Adding the GPL to Fluid license? - requesting input

Christopher D. Coppola chris.coppola at
Thu Jan 10 19:15:00 UTC 2008

But right now there are only two different ways to license Fluid IP:  
ECL, or BSD. Both are compatible. The same would be true if the  
project permitted licensing under only GPL or BSD. I guess that *if* a  
GPL project incorporated the Fluid work (taking the BSD option) *and*  
that project modified the Fluid work as a part of that new derivative  
work, then the derivative would be incompatible with the licensing  
practices of the Fluid project, Sakai, Kuali, etc. and it couldn't be  
contributed back

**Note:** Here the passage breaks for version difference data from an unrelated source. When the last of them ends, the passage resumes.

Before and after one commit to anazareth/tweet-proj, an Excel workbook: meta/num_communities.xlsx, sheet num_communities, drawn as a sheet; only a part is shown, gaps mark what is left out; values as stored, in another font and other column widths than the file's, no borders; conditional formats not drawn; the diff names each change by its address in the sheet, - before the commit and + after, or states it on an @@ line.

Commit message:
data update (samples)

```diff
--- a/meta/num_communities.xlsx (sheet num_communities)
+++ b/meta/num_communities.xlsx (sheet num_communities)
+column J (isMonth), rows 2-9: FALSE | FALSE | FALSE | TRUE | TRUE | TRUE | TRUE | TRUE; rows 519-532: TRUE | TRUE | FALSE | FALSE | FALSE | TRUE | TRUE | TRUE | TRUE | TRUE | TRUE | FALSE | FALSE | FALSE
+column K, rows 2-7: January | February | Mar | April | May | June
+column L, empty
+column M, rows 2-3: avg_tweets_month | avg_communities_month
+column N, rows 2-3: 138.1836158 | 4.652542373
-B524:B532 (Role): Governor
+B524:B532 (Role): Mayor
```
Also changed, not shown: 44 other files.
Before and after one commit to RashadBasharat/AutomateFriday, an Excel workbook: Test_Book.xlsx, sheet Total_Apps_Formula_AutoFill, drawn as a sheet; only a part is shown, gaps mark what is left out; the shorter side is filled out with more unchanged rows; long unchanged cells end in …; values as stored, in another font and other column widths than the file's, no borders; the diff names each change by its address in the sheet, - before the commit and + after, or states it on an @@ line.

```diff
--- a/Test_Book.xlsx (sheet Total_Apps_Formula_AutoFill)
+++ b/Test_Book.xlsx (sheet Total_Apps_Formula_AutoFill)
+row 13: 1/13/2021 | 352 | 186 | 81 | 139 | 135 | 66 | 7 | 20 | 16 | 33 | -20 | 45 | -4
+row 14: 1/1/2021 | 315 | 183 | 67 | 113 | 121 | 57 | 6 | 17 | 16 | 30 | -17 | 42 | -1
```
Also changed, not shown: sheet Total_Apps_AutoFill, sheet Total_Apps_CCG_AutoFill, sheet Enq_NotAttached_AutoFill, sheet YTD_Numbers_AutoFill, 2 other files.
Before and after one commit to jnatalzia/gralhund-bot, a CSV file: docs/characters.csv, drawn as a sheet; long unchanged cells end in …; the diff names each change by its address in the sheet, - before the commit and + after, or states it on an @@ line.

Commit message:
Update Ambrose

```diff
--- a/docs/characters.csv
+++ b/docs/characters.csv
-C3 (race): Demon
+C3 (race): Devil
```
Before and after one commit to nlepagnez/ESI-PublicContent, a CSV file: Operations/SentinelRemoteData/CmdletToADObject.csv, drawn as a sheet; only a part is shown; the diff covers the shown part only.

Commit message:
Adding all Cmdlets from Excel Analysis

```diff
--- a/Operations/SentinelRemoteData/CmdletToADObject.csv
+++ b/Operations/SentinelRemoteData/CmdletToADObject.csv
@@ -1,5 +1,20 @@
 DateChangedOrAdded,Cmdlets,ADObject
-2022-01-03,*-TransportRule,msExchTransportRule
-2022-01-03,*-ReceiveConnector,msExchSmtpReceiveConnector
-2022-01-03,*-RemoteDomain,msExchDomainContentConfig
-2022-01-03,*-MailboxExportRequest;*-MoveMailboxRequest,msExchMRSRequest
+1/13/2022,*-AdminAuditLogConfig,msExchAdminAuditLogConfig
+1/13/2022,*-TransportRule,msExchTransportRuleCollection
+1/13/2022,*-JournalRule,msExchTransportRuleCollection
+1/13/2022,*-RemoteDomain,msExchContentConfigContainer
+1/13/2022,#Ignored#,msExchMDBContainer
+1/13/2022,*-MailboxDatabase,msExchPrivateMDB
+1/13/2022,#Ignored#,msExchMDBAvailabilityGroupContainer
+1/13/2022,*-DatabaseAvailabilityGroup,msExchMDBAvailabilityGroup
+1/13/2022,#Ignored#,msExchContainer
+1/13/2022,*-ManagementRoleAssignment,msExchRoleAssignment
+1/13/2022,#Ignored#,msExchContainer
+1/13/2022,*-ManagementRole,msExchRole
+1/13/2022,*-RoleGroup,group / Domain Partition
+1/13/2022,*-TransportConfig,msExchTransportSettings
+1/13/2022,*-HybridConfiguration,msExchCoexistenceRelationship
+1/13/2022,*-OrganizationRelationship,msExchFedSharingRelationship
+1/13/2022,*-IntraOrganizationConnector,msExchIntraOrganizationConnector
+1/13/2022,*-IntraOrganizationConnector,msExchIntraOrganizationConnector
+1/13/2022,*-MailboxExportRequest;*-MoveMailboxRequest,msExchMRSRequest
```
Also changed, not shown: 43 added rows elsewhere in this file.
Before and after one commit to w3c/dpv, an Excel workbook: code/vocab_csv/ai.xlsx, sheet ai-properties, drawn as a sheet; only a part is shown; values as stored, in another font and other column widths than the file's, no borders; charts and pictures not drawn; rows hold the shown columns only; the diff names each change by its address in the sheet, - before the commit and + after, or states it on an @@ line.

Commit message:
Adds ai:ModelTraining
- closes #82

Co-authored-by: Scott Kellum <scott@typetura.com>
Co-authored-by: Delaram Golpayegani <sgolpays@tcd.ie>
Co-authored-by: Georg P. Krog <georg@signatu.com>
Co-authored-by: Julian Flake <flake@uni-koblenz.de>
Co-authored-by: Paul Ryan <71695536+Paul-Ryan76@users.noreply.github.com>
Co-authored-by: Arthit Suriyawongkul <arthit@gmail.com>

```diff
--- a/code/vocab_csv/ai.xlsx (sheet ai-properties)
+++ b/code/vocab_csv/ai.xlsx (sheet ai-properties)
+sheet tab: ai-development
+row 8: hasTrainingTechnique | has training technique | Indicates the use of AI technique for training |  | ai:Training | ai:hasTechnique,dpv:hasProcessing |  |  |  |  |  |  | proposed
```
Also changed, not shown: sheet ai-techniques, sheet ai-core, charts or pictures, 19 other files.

However, in practice, if the project in question were to take the  
Fluid work as BSD, make the necessary modifications that were intended  
to be shared, make that available as BSD, and then incorporated it  
into the GPL project also, then all the stars would be aligned and  
projects on either end of the spectrum would be able to use the code.

By offering a GPL option it seems like it would be easier for the  
project in question to simply take the work as GPL, contribute it back  
as GPL and then that branch of code would no longer be something which  
could be licensed under either BSD or ECL.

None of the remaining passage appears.